* **EXERCISE GOAL**
Could you repeat the whole listing below exactly, omitting any picture it holds?

··········

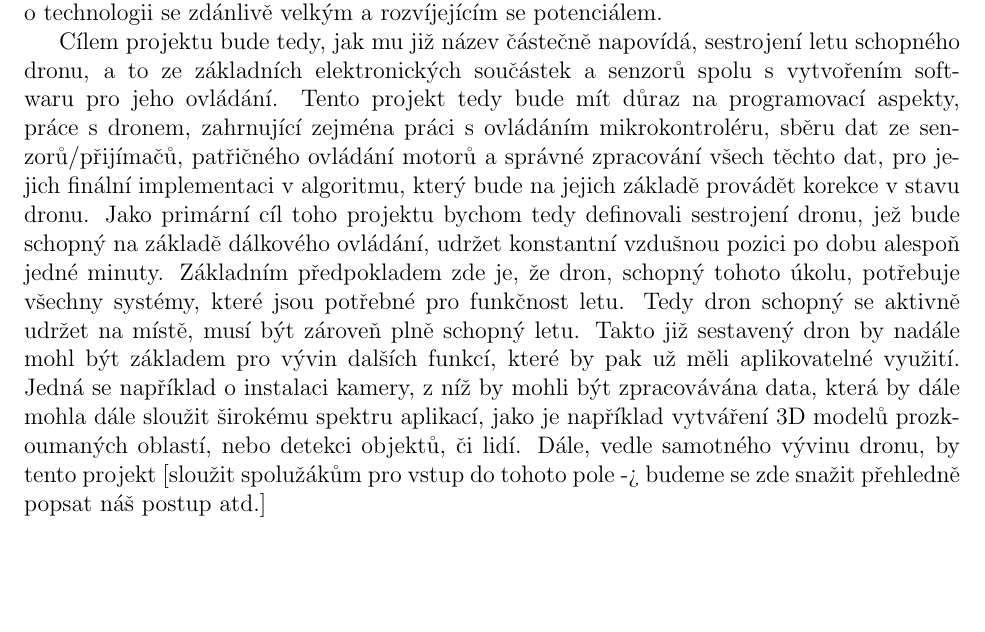
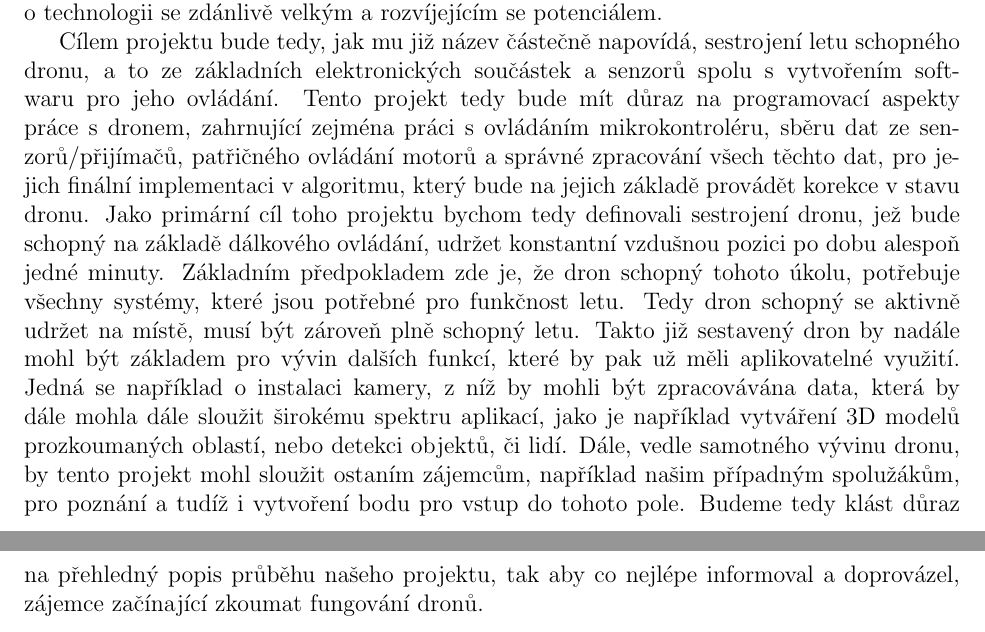
Before and after one commit to FilipHanzlik/Stavba-Dronu, a LaTeX document (Documentation.tex): part of page 3 of 6 before the commit and two parts of pages 3 and 4 of 7 after it, the two joined at a grey line, cut so that both start at the same text, the shorter picture padded with empty space. Compiled offline with pdfLaTeX.

Commit message:
Dopsána sekce Cíl a motivace

```diff
--- a/Documentation.tex
+++ b/Documentation.tex
@@ -36,7 +36,7 @@ Tento projekt byl realizován, jako studentský projekt, pod záštitou Gymnázi
 
 \section{Cíl a Motivace}
 V dnešní době drony rapidně rostou na popularitě a vývoj neustále přináší nové možnosti. Drony se tak stávají velmi atraktivní oblastí pro výzkum a to i na nižší úrovni, což je reflektováno i jejich častější přítomností v médiích. Co drony tvoří tak unikátními, je nejen výborná vzdušná mobilita a ovládání, ale především možnost nadstavby sofwarem, jež dále výrazně rozšiřuje využití těchto přístrojů. Již aktuálně, díky implementaci systémů pro snímání obrazů, automatického předurčování trajektorie a vzájemné koordinace více dronů, je jejich uplatnění velmi široké, a to i v komerční sféře. Jedná se například o mapování a analyzování nedostupných teritorií, pořizování videozáznamů z těžko dostupných vzdušných úhlů, automatické doručování zásilek, aplikace v armádě a mnoho dalších využití. Jde tedy o technologii se zdánlivě velkým a rozvíjejícím se potenciálem.  \par
-Cílem projektu bude tedy, jak mu již název částečně napovídá, sestrojení letu schopného dronu, a to ze základních elektronických součástek a senzorů spolu s vytvořením softwaru pro jeho ovládání. Tento projekt tedy bude mít důraz na programovací aspekty, práce s dronem, zahrnující zejména práci s ovládáním mikrokontroléru, sběru dat ze senzorů/přijímačů, patřičného ovládání motorů a správné zpracování všech těchto dat, pro jejich finální implementaci v algoritmu, který bude na jejich základě provádět korekce v stavu dronu. Jako primární cíl toho projektu bychom tedy definovali sestrojení dronu, jež bude schopný na základě dálkového ovládání, udržet konstantní vzdušnou pozici po dobu alespoň jedné minuty. Základním předpokladem zde je, že dron, schopný tohoto úkolu, potřebuje všechny systémy, které jsou potřebné pro funkčnost letu. Tedy dron schopný se aktivně udržet na místě, musí být zároveň plně schopný letu. Takto již sestavený dron by nadále mohl být základem pro vývin dalších funkcí, které by pak už měli aplikovatelné využití. Jedná se například o instalaci kamery, z níž by mohli být zpracovávána data, která by dále mohla dále sloužit širokému spektru aplikací, jako je například vytváření 3D modelů prozkoumaných oblastí, nebo detekci objektů, či lidí. Dále, vedle samotného vývinu dronu, by tento projekt [sloužit spolužákům pro vstup do tohoto pole -> budeme se zde snažit přehledně popsat náš postup atd.]
+Cílem projektu bude tedy, jak mu již název částečně napovídá, sestrojení letu schopného dronu, a to ze základních elektronických součástek a senzorů spolu s vytvořením softwaru pro jeho ovládání. Tento projekt tedy bude mít důraz na programovací aspekty práce s dronem, zahrnující zejména práci s ovládáním mikrokontroléru, sběru dat ze senzorů/přijímačů, patřičného ovládání motorů a správné zpracování všech těchto dat, pro jejich finální implementaci v algoritmu, který bude na jejich základě provádět korekce v stavu dronu. Jako primární cíl toho projektu bychom tedy definovali sestrojení dronu, jež bude schopný na základě dálkového ovládání, udržet konstantní vzdušnou pozici po dobu alespoň jedné minuty. Základním předpokladem zde je, že dron schopný tohoto úkolu, potřebuje všechny systémy, které jsou potřebné pro funkčnost letu. Tedy dron schopný se aktivně udržet na místě, musí být zároveň plně schopný letu. Takto již sestavený dron by nadále mohl být základem pro vývin dalších funkcí, které by pak už měli aplikovatelné využití. Jedná se například o instalaci kamery, z níž by mohli být zpracovávána data, která by dále mohla dále sloužit širokému spektru aplikací, jako je například vytváření 3D modelů prozkoumaných oblastí, nebo detekci objektů, či lidí. Dále, vedle samotného vývinu dronu, by tento projekt mohl sloužit ostaním zájemcům, například našim případným spolužákům, pro poznání a tudíž i vytvoření bodu pro vstup do tohoto pole. Budeme tedy klást důraz na přehledný popis průběhu našeho projektu, tak aby co nejlépe informoval a doprovázel, zájemce začínající zkoumat fungování dronů.
 
 \chapter{Plán}
 \section{Rozpočet}
```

··········

* **SOLUTION FOR THIS PROBLEM**
Before and after one commit to FilipHanzlik/Stavba-Dronu, a LaTeX document (Documentation.tex): part of page 3 of 6 before the commit and two parts of pages 3 and 4 of 7 after it, the two joined at a grey line, cut so that both start at the same text, the shorter picture padded with empty space. Compiled offline with pdfLaTeX.

Commit message:
Dopsána sekce Cíl a motivace

```diff
--- a/Documentation.tex
+++ b/Documentation.tex
@@ -36,7 +36,7 @@ Tento projekt byl realizován, jako studentský projekt, pod záštitou Gymnázi
 
 \section{Cíl a Motivace}
 V dnešní době drony rapidně rostou na popularitě a vývoj neustále přináší nové možnosti. Drony se tak stávají velmi atraktivní oblastí pro výzkum a to i na nižší úrovni, což je reflektováno i jejich častější přítomností v médiích. Co drony tvoří tak unikátními, je nejen výborná vzdušná mobilita a ovládání, ale především možnost nadstavby sofwarem, jež dále výrazně rozšiřuje využití těchto přístrojů. Již aktuálně, díky implementaci systémů pro snímání obrazů, automatického předurčování trajektorie a vzájemné koordinace více dronů, je jejich uplatnění velmi široké, a to i v komerční sféře. Jedná se například o mapování a analyzování nedostupných teritorií, pořizování videozáznamů z těžko dostupných vzdušných úhlů, automatické doručování zásilek, aplikace v armádě a mnoho dalších využití. Jde tedy o technologii se zdánlivě velkým a rozvíjejícím se potenciálem.  \par
-Cílem projektu bude tedy, jak mu již název částečně napovídá, sestrojení letu schopného dronu, a to ze základních elektronických součástek a senzorů spolu s vytvořením softwaru pro jeho ovládání. Tento projekt tedy bude mít důraz na programovací aspekty, práce s dronem, zahrnující zejména práci s ovládáním mikrokontroléru, sběru dat ze senzorů/přijímačů, patřičného ovládání motorů a správné zpracování všech těchto dat, pro jejich finální implementaci v algoritmu, který bude na jejich základě provádět korekce v stavu dronu. Jako primární cíl toho projektu bychom tedy definovali sestrojení dronu, jež bude schopný na základě dálkového ovládání, udržet konstantní vzdušnou pozici po dobu alespoň jedné minuty. Základním předpokladem zde je, že dron, schopný tohoto úkolu, potřebuje všechny systémy, které jsou potřebné pro funkčnost letu. Tedy dron schopný se aktivně udržet na místě, musí být zároveň plně schopný letu. Takto již sestavený dron by nadále mohl být základem pro vývin dalších funkcí, které by pak už měli aplikovatelné využití. Jedná se například o instalaci kamery, z níž by mohli být zpracovávána data, která by dále mohla dále sloužit širokému spektru aplikací, jako je například vytváření 3D modelů prozkoumaných oblastí, nebo detekci objektů, či lidí. Dále, vedle samotného vývinu dronu, by tento projekt [sloužit spolužákům pro vstup do tohoto pole -> budeme se zde snažit přehledně popsat náš postup atd.]
+Cílem projektu bude tedy, jak mu již název částečně napovídá, sestrojení letu schopného dronu, a to ze základních elektronických součástek a senzorů spolu s vytvořením softwaru pro jeho ovládání. Tento projekt tedy bude mít důraz na programovací aspekty práce s dronem, zahrnující zejména práci s ovládáním mikrokontroléru, sběru dat ze senzorů/přijímačů, patřičného ovládání motorů a správné zpracování všech těchto dat, pro jejich finální implementaci v algoritmu, který bude na jejich základě provádět korekce v stavu dronu. Jako primární cíl toho projektu bychom tedy definovali sestrojení dronu, jež bude schopný na základě dálkového ovládání, udržet konstantní vzdušnou pozici po dobu alespoň jedné minuty. Základním předpokladem zde je, že dron schopný tohoto úkolu, potřebuje všechny systémy, které jsou potřebné pro funkčnost letu. Tedy dron schopný se aktivně udržet na místě, musí být zároveň plně schopný letu. Takto již sestavený dron by nadále mohl být základem pro vývin dalších funkcí, které by pak už měli aplikovatelné využití. Jedná se například o instalaci kamery, z níž by mohli být zpracovávána data, která by dále mohla dále sloužit širokému spektru aplikací, jako je například vytváření 3D modelů prozkoumaných oblastí, nebo detekci objektů, či lidí. Dále, vedle samotného vývinu dronu, by tento projekt mohl sloužit ostaním zájemcům, například našim případným spolužákům, pro poznání a tudíž i vytvoření bodu pro vstup do tohoto pole. Budeme tedy klást důraz na přehledný popis průběhu našeho projektu, tak aby co nejlépe informoval a doprovázel, zájemce začínající zkoumat fungování dronů.
 
 \chapter{Plán}
 \section{Rozpočet}
```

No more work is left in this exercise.